is his perennial theme. His art explores how everyday life is filled with the divine and how those going about their daily tasks
have God living within them. The artist-writer Gertrude Mueller Nelson writes that John's art is, "about infusing the world
with a vision of the holy and discovering the divine in the earthly task at hand." This is the inspiration for John's creative
vision and the driving force for his art.
To John, art is a social act meant to engage and empower the viewer. He sees himself as one who holds up the
values of the community and retells its important stories so we can reconnect with the shared communal values that form our

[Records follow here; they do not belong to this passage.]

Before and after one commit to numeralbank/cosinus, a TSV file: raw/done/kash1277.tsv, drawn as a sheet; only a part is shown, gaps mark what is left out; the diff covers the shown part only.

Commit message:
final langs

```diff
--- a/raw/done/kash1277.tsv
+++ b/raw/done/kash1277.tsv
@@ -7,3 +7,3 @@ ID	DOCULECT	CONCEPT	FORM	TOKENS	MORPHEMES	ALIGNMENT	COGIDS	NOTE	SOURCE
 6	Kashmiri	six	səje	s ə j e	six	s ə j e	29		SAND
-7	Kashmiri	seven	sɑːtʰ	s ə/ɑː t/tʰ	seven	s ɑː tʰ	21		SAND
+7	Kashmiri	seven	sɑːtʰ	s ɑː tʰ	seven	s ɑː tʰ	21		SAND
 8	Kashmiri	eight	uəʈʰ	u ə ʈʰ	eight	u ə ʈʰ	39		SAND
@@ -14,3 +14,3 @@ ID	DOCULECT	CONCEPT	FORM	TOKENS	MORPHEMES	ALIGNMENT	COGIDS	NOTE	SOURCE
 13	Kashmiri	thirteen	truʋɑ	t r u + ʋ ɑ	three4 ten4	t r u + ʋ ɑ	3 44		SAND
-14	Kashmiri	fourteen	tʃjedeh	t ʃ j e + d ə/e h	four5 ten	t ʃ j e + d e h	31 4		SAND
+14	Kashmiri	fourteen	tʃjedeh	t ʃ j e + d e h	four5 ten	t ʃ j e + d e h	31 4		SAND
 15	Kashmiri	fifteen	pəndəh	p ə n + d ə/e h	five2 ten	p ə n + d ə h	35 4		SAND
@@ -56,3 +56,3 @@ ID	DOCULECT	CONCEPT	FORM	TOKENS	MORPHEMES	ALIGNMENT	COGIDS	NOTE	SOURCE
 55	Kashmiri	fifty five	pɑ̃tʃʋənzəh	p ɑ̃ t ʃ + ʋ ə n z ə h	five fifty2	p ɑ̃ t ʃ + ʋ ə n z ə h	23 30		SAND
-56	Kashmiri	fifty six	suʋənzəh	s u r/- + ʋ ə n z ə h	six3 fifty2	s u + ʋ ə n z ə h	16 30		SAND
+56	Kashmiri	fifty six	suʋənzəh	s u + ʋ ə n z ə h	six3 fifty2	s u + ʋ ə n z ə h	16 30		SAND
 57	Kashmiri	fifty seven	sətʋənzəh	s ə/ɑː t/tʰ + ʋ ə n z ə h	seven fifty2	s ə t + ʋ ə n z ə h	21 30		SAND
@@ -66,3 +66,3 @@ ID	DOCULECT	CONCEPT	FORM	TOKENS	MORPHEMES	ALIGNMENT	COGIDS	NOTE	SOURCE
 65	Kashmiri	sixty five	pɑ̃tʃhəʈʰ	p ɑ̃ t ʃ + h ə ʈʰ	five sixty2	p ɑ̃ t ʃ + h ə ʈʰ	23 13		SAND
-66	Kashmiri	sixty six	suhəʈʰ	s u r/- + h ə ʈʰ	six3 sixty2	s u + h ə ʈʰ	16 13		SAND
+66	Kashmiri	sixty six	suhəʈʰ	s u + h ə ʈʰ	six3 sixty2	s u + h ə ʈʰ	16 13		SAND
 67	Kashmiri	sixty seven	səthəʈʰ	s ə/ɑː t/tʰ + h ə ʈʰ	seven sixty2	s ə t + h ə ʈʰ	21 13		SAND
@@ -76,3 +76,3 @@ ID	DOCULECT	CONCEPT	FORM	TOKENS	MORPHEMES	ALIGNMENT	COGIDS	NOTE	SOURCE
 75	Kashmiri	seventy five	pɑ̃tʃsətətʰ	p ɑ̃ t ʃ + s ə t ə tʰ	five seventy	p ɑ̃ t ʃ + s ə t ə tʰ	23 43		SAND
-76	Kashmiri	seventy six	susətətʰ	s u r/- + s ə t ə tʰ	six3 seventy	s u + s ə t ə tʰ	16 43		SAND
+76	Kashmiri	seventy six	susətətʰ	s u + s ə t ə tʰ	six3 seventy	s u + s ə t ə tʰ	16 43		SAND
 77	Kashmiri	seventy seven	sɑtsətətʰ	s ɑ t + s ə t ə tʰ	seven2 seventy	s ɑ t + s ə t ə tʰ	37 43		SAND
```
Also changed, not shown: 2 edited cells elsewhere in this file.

cultural roots. John's richly narrative art explores the diversity of the human experience with an emotional simplicity and
spiritual directness. It gives a fresh perspective that empowers us to see the familiar events, scenes and stories of our lives
with a renewed and revitalized vision.
Much of John's art is inspired by the many stories in the Bible. His creative, visual re-telling of these ancient
tales enable us to see them with new eyes and rediscover their power and meaning for our own lives. They become parables of
everyday life enabling us to see the sacred in the ordinary and embrace anew the wonder and mystery of life. He reminds us that
God is always there. We just have to take the time to look, see and feel His presence.
John Swanson's art has been displayed in some of the world's most prestigious venues. These include the
Smithsonian's National Museum of American History, The Art Institute of Chicago, London's Tate Gallery, the Vatican Museum's
Collection of Modern Religious Art, and the Bibliotheque Nationale in Paris, among others. Candler School of Theology at Emory
University in Atlanta has 55 of John Swanson's art on permanent display and is the largest single collection of Swanson's art
in the world.